Top Tier’s Taekwondo Korean martial arts students honed their skills at a tournament on Saturday at the D&N Event Center in North Platte.
Brad Garrick, owner of Top Tier, and instructors Travis Baker and Dan Morash hosted the tournament that brought together about 50 competitors, including some from Kearney, Lexington and McCook.
The competition featured bouts at various ranks from white belts on up. The athletes competed in three categories sparring with swords, sparring and forms.
“We’ve been teaching Taekwondo here for about four years,” Garrick said. “We have our first tournament in the spring, which is kind of our big one. But we want to keep people busy competing, so we’re trying to do them every six months.”

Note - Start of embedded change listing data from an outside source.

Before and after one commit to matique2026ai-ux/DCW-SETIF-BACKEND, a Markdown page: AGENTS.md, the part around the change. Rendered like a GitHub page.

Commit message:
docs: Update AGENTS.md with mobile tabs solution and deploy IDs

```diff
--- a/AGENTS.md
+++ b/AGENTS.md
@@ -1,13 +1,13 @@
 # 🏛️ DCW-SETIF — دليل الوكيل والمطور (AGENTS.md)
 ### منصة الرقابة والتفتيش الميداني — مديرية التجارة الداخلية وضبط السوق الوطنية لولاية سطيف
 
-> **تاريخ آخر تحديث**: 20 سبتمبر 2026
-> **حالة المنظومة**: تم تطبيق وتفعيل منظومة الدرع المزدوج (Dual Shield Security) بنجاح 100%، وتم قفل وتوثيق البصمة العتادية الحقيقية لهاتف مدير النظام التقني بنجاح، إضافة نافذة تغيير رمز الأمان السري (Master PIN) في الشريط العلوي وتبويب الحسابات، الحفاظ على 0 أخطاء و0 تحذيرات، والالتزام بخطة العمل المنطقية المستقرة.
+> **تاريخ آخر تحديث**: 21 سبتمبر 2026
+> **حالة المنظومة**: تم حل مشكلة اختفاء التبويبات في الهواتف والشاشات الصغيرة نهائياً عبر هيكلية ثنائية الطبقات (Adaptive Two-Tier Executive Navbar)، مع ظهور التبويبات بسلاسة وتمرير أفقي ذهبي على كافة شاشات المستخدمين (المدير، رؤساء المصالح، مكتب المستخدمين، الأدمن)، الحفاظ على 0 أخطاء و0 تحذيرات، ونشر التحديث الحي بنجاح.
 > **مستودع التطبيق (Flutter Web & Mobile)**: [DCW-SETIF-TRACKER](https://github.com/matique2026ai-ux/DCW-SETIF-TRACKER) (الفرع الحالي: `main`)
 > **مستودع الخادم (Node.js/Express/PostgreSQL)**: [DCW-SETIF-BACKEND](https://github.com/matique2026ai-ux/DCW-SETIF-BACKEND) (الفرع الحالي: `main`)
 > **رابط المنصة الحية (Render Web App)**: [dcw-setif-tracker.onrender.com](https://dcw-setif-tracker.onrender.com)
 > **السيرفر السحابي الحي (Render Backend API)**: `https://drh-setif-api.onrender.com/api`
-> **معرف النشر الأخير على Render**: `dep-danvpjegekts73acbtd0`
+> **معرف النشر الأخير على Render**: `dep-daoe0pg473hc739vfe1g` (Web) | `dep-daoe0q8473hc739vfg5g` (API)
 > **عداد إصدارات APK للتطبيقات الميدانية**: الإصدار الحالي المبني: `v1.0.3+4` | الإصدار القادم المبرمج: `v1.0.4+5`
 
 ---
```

The tournament is sorted by age, gender and rank and Garrick said some of the categories were mixed and matched to ensure competition for everyone on Saturday.
“There is some light contact,” Garrick said. “But the whole point of Taekwondo is all about control and not hurting somebody, but being able to protect yourself.”
Multiple judges work and score each match with the center judge being in charge. Two to four side judges help call points.
“If there is a point scored, it’s by unanimous agreement whether a point is awarded or not,” Baker said.
When it appears a point is scored, the center judge stops the match and each corner judge verifies whether they saw a point scored and by whom.
“In this style of Taekwondo for this tournament, there are scoring zones and most of the zones are protected,” Baker said. “We wear head gear, no face contact is allowed — for safety — in this tournament.”
Baker said the sides of the head and the forehead area are areas where competitors can score points.
“The front of the body and the flanks of the body are scoring zones as well,” Baker said. “No shots below the belt, no leg kicks.”
Although this is the smaller of the two tournaments hosted by Top Tier, Baker said the competition is no less important.
“The tournament actually gives everyone a chance to compete with what they spend all year long practicing and trying to better themselves at,” Baker said.